TASK OBJECTIVE: I would like the number of lines in the data that contain the word "tinea". Please give that number alone.

# # #

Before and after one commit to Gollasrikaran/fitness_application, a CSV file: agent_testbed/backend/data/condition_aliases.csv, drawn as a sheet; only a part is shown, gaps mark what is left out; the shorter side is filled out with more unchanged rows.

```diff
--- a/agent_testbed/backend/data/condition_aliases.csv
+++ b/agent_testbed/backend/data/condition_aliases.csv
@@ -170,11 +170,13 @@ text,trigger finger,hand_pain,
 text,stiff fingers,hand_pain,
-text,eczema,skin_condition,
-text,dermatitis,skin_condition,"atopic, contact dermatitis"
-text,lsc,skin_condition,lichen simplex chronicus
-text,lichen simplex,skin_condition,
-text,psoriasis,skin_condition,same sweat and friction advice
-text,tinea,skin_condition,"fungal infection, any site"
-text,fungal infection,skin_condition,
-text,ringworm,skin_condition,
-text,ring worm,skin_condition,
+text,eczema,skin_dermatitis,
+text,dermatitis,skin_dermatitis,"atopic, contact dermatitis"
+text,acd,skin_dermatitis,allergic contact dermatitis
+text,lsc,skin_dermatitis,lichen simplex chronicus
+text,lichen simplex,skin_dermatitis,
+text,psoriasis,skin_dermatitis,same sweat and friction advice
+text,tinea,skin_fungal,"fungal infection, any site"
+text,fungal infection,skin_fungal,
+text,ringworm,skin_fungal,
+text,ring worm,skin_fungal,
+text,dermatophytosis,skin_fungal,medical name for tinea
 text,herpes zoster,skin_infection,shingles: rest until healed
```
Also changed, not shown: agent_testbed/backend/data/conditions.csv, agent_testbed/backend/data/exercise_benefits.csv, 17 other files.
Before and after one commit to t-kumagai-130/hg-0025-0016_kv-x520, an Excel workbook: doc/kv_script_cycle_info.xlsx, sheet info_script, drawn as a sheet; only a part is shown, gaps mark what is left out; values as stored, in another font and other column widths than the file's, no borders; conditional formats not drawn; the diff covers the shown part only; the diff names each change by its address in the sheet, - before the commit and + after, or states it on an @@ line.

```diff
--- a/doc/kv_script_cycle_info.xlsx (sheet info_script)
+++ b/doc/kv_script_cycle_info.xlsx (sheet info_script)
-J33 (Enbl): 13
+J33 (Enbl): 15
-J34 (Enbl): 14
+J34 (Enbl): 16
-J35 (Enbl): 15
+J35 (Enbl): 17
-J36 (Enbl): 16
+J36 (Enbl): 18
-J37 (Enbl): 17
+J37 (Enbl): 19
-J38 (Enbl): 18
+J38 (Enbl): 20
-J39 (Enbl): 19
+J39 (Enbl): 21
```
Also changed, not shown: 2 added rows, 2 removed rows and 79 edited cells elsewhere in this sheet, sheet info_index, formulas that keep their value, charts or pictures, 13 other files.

# # #

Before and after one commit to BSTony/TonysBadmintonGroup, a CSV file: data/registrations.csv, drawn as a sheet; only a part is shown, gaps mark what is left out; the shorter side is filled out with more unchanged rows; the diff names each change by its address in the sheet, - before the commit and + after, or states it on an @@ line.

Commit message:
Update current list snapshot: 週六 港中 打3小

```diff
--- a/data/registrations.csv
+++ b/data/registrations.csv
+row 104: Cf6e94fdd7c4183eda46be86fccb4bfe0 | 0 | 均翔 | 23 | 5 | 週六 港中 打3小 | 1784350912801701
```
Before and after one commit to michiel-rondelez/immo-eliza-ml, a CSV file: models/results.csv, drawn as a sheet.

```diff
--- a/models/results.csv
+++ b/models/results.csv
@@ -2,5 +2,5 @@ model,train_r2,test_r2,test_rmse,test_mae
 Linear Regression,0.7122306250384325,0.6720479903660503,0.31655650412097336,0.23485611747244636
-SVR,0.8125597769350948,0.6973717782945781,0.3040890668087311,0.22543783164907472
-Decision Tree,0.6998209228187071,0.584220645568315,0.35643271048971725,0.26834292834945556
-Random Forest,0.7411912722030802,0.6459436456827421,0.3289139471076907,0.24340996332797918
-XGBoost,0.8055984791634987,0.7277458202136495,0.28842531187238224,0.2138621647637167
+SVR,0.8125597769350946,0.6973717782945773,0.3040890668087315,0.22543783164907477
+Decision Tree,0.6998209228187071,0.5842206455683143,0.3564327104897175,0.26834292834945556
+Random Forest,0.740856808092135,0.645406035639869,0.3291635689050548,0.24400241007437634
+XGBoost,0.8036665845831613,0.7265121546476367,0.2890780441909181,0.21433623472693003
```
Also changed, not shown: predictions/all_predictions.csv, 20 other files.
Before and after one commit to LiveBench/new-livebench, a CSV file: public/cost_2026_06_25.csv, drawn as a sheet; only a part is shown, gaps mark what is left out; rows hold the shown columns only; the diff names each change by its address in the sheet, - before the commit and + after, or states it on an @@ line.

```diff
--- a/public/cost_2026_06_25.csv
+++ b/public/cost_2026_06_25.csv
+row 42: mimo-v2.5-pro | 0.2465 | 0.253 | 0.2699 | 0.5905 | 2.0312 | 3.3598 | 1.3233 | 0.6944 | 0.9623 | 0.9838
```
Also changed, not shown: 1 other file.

# # #

RESPONSE BOX: 3